──────── PROVIDED DATA
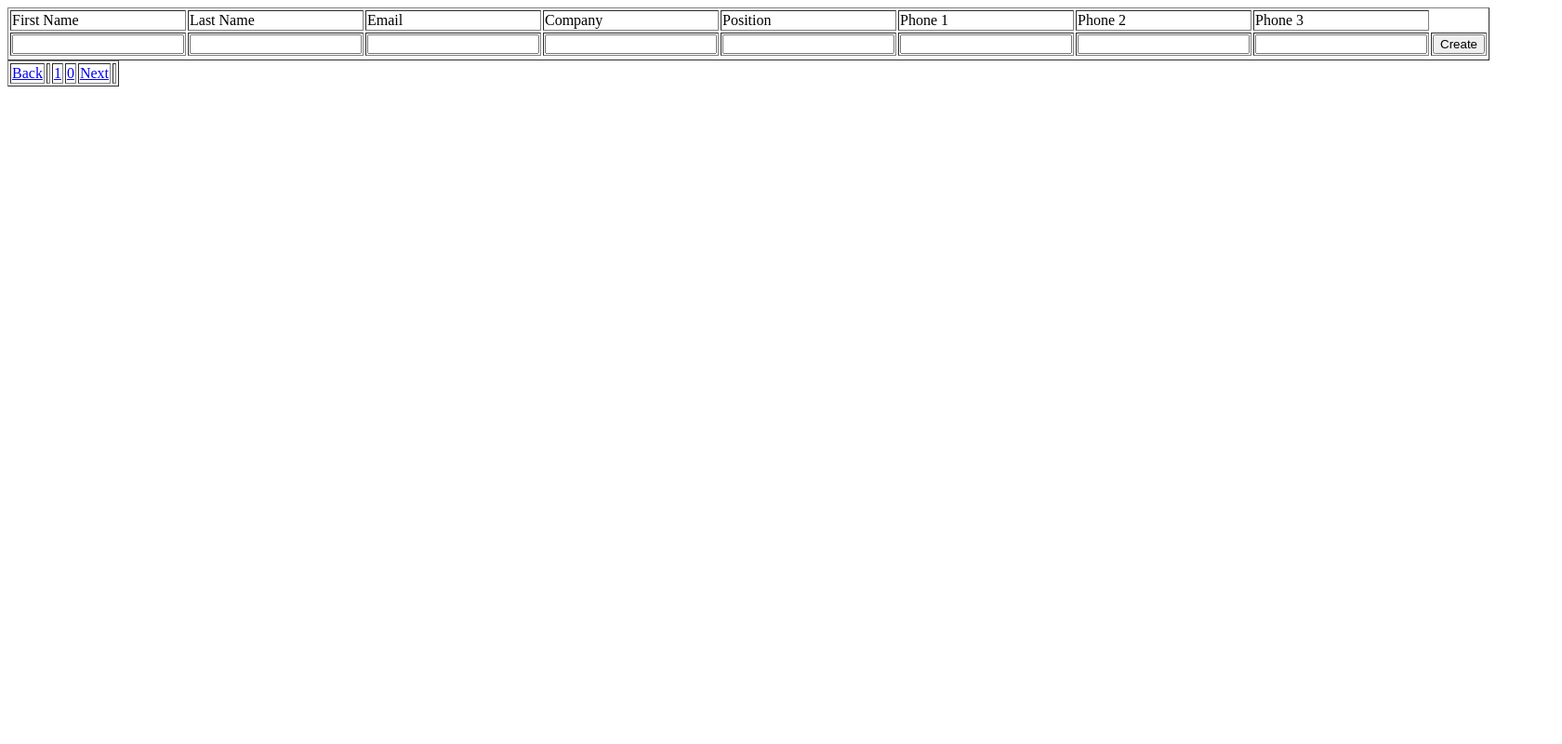
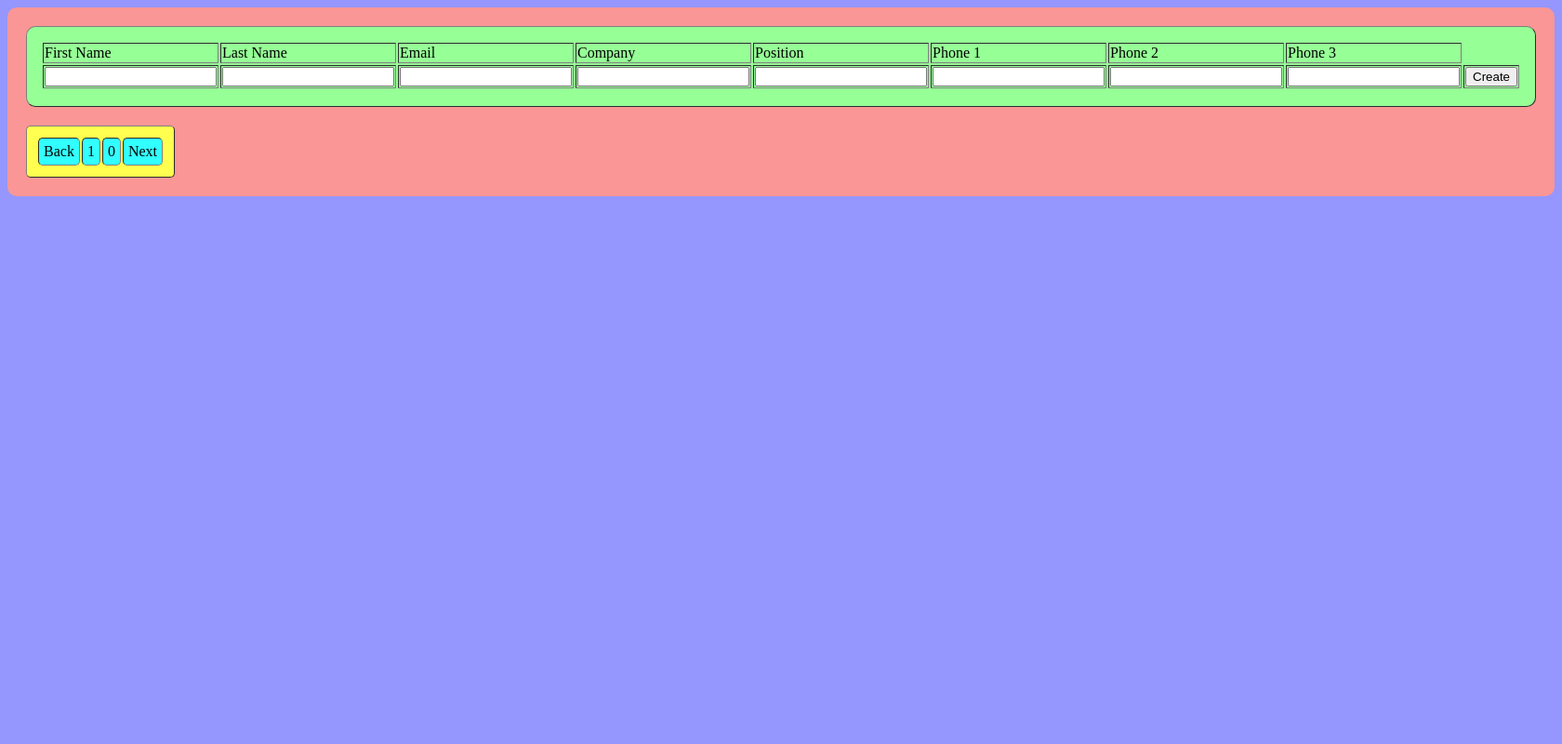
Before and after one commit to atmosphere1337/php_crud_mvc, a PHP site: page /View.php?page=1 in a window 1680 px wide. Shown: the whole page at 93% size. Run offline with PHP 8.4, Linux system fonts and the light colour scheme; data that the repository does not hold is empty.

Commit message:
+sqldump +styles +small refactor.

```diff
--- a/Model.php
+++ b/Model.php
@@ -44,14 +44,14 @@ class Account {
         return $output;
     }
 
-    public function verifyEmail() : bool {
+    public function countEmail() : int {
         $output = 0;
         $query = "SELECT count(*) AS count FROM ".self::$TABLE_NAME." WHERE email='$this->email'";
 		$mysqli = new mysqli(...self::$DATABASE_PARAMS);
 		$result = $mysqli->query($query);
         $output = $result->fetch_assoc()['count'];
 		$mysqli->close();
-        return ($output == 0)? true : false;
+        return $output;
     }
 
 	public function create() {
--- a/View.php
+++ b/View.php
@@ -1,4 +1,9 @@
-<table border="1">
+<head>
+    <link rel="stylesheet" href="style.css">
+</head>
+<body>
+    <div class="container">
+        <table border="1" class="main-table">
             <tr>
                 <td>First Name</td>
                 <td>Last Name</td>
@@ -47,12 +52,11 @@
                 <tr>
             </form>
         </table>
-
-<table border="1">
+        <table border="1" class="paging-table">
             <tr>
                 <td>
                     <a href="index.php?mode=read&page=<?= $_GET['page']-1 ?>">Back</a>
-        <td>
+                </td>
                 <?php foreach (range(1, $page_amount) as $page_number) { ?>
                     <td>
                         <a href="index.php?mode=read&page=<?= $page_number ?>"><?= $page_number ?></a>
@@ -60,6 +64,8 @@
                 <?php } ?>
                 <td>
                     <a href="index.php?mode=read&page=<?= $_GET['page']+1 ?>">Next</a>
-        <td>
+                </td>
             </tr>
         </table>
+    </div>
+</body>
--- /dev/null
+++ b/style.css
@@ -0,0 +1,35 @@
+body {
+    background-color: rgb(150, 150, 255);
+}
+
+.container {
+    padding: 20px;
+    border-radius: 10px;
+    background-color: rgb(250, 150, 150);
+}
+
+.main-table {
+    background-color: rgb(150, 255, 150);
+    border-radius: 10px;
+    padding: 15px;
+}
+.paging-table {
+    margin-top: 20px;
+    padding: 10px;
+    border-radius: 5px;
+    background-color: rgb(255, 255,80);
+}
+
+.paging-table td {
+    padding: 5px;
+    margin: 10px;
+    border-radius: 5px;
+    background-color: rgb(50, 255, 255);
+}
+a {
+    text-decoration: none;
+    color: black;
+}
+a:hover {
+    color: white;
+}
```
Also changed, not shown: Controller.php (+38 -22 lines), zimlab.sql (added, +59 -0 lines), README.md, screen.png (added), 2 other files. Lines whose indentation alone changed are shown as unchanged.
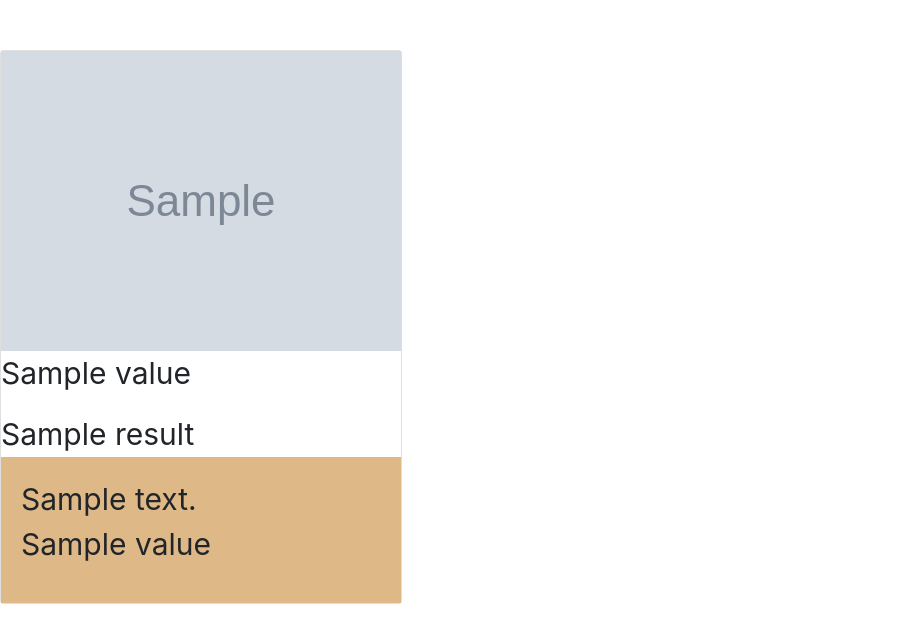
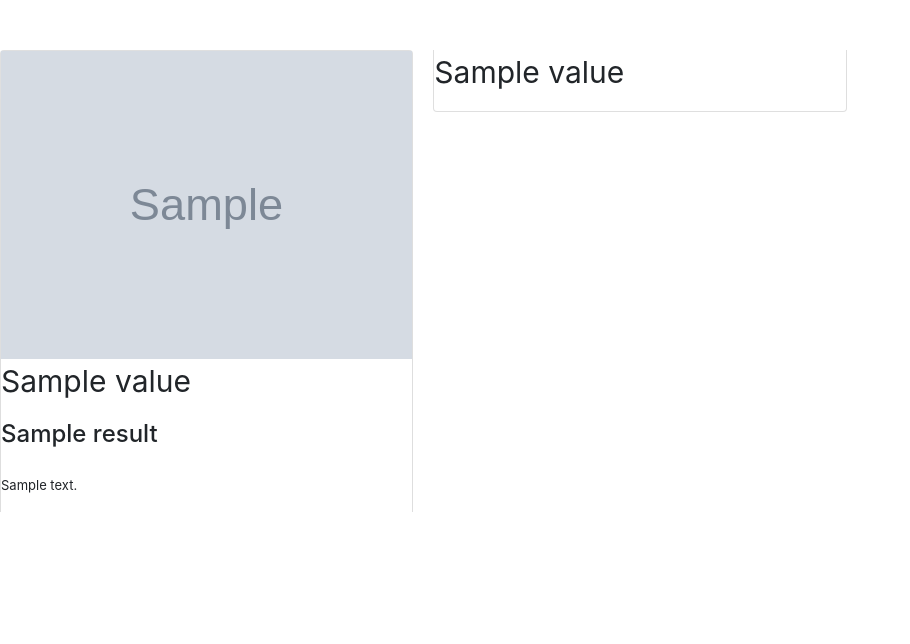
Before and after one commit to Aum020/News-Aggregator, a Django app: template templates/newsapp/search.html in a window 1280 px wide. Shown: the part 156-800 px from the top of the page, without its empty margins (0-910 px from the left). Run offline with Django 3.2, Linux system fonts and the light colour scheme; the template is opened without the code that fills it: most values are stand-ins (such as "Sample title", 1, 10 or a date in 2020); grey boxes marked "Sample" are stand-in pictures; some libraries are stand-ins or nearby versions.

Commit message:
Search added

```diff
--- a/templates/newsapp/search.html
+++ b/templates/newsapp/search.html
@@ -1,21 +1,19 @@
 {% extends 'newsapp/Frontpage.html' %}
 {% block carousel %}<div></div>{% endblock %}
 {% block content %}
-<div class = "row ">
-    {% for result_list in results%}
-        <div class = "col-md-4 d-flex align-items-stretch">
-            <div class = "card">
-            <div class = "card-img-top">
+<div class = "card-columns">
+        {% for result_list in results%}
+            <div class = "card " >
+            <div class = "card-img-top" style="display:inline-block;">
                 <img src="{{ result_list.img }}" class = "img-fluid w-100" alt="">
                 {{ value|linebreaks }}
-                {{ result_list.title }}
+                <h4>{{ result_list.title }}</h4>
             </div>
-            <div class = "card-body" style="background: burlywood">
-                {{ result_list.desc }}
+
+                <p class = "card-text" style="display:inline-block;font-size: small;">{{ result_list.desc }}</p>
                 {{ value|linebreaks }}
             </div>
-            </div>
+
+        {% endfor %}
         </div>
-    {% endfor %}
-</div>
 {% endblock %}
```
────────────────
Copy every line of the data exactly as written, excluding the pictures.

FINISHED TASK:
Before and after one commit to atmosphere1337/php_crud_mvc, a PHP site: page /View.php?page=1 in a window 1680 px wide. Shown: the whole page at 93% size. Run offline with PHP 8.4, Linux system fonts and the light colour scheme; data that the repository does not hold is empty.

Commit message:
+sqldump +styles +small refactor.

```diff
--- a/Model.php
+++ b/Model.php
@@ -44,14 +44,14 @@ class Account {
         return $output;
     }
 
-    public function verifyEmail() : bool {
+    public function countEmail() : int {
         $output = 0;
         $query = "SELECT count(*) AS count FROM ".self::$TABLE_NAME." WHERE email='$this->email'";
 		$mysqli = new mysqli(...self::$DATABASE_PARAMS);
 		$result = $mysqli->query($query);
         $output = $result->fetch_assoc()['count'];
 		$mysqli->close();
-        return ($output == 0)? true : false;
+        return $output;
     }
 
 	public function create() {
--- a/View.php
+++ b/View.php
@@ -1,4 +1,9 @@
-<table border="1">
+<head>
+    <link rel="stylesheet" href="style.css">
+</head>
+<body>
+    <div class="container">
+        <table border="1" class="main-table">
             <tr>
                 <td>First Name</td>
                 <td>Last Name</td>
@@ -47,12 +52,11 @@
                 <tr>
             </form>
         </table>
-
-<table border="1">
+        <table border="1" class="paging-table">
             <tr>
                 <td>
                     <a href="index.php?mode=read&page=<?= $_GET['page']-1 ?>">Back</a>
-        <td>
+                </td>
                 <?php foreach (range(1, $page_amount) as $page_number) { ?>
                     <td>
                         <a href="index.php?mode=read&page=<?= $page_number ?>"><?= $page_number ?></a>
@@ -60,6 +64,8 @@
                 <?php } ?>
                 <td>
                     <a href="index.php?mode=read&page=<?= $_GET['page']+1 ?>">Next</a>
-        <td>
+                </td>
             </tr>
         </table>
+    </div>
+</body>
--- /dev/null
+++ b/style.css
@@ -0,0 +1,35 @@
+body {
+    background-color: rgb(150, 150, 255);
+}
+
+.container {
+    padding: 20px;
+    border-radius: 10px;
+    background-color: rgb(250, 150, 150);
+}
+
+.main-table {
+    background-color: rgb(150, 255, 150);
+    border-radius: 10px;
+    padding: 15px;
+}
+.paging-table {
+    margin-top: 20px;
+    padding: 10px;
+    border-radius: 5px;
+    background-color: rgb(255, 255,80);
+}
+
+.paging-table td {
+    padding: 5px;
+    margin: 10px;
+    border-radius: 5px;
+    background-color: rgb(50, 255, 255);
+}
+a {
+    text-decoration: none;
+    color: black;
+}
+a:hover {
+    color: white;
+}
```
Also changed, not shown: Controller.php (+38 -22 lines), zimlab.sql (added, +59 -0 lines), README.md, screen.png (added), 2 other files. Lines whose indentation alone changed are shown as unchanged.
Before and after one commit to Aum020/News-Aggregator, a Django app: template templates/newsapp/search.html in a window 1280 px wide. Shown: the part 156-800 px from the top of the page, without its empty margins (0-910 px from the left). Run offline with Django 3.2, Linux system fonts and the light colour scheme; the template is opened without the code that fills it: most values are stand-ins (such as "Sample title", 1, 10 or a date in 2020); grey boxes marked "Sample" are stand-in pictures; some libraries are stand-ins or nearby versions.

Commit message:
Search added

```diff
--- a/templates/newsapp/search.html
+++ b/templates/newsapp/search.html
@@ -1,21 +1,19 @@
 {% extends 'newsapp/Frontpage.html' %}
 {% block carousel %}<div></div>{% endblock %}
 {% block content %}
-<div class = "row ">
-    {% for result_list in results%}
-        <div class = "col-md-4 d-flex align-items-stretch">
-            <div class = "card">
-            <div class = "card-img-top">
+<div class = "card-columns">
+        {% for result_list in results%}
+            <div class = "card " >
+            <div class = "card-img-top" style="display:inline-block;">
                 <img src="{{ result_list.img }}" class = "img-fluid w-100" alt="">
                 {{ value|linebreaks }}
-                {{ result_list.title }}
+                <h4>{{ result_list.title }}</h4>
             </div>
-            <div class = "card-body" style="background: burlywood">
-                {{ result_list.desc }}
+
+                <p class = "card-text" style="display:inline-block;font-size: small;">{{ result_list.desc }}</p>
                 {{ value|linebreaks }}
             </div>
-            </div>
+
+        {% endfor %}
         </div>
-    {% endfor %}
-</div>
 {% endblock %}
```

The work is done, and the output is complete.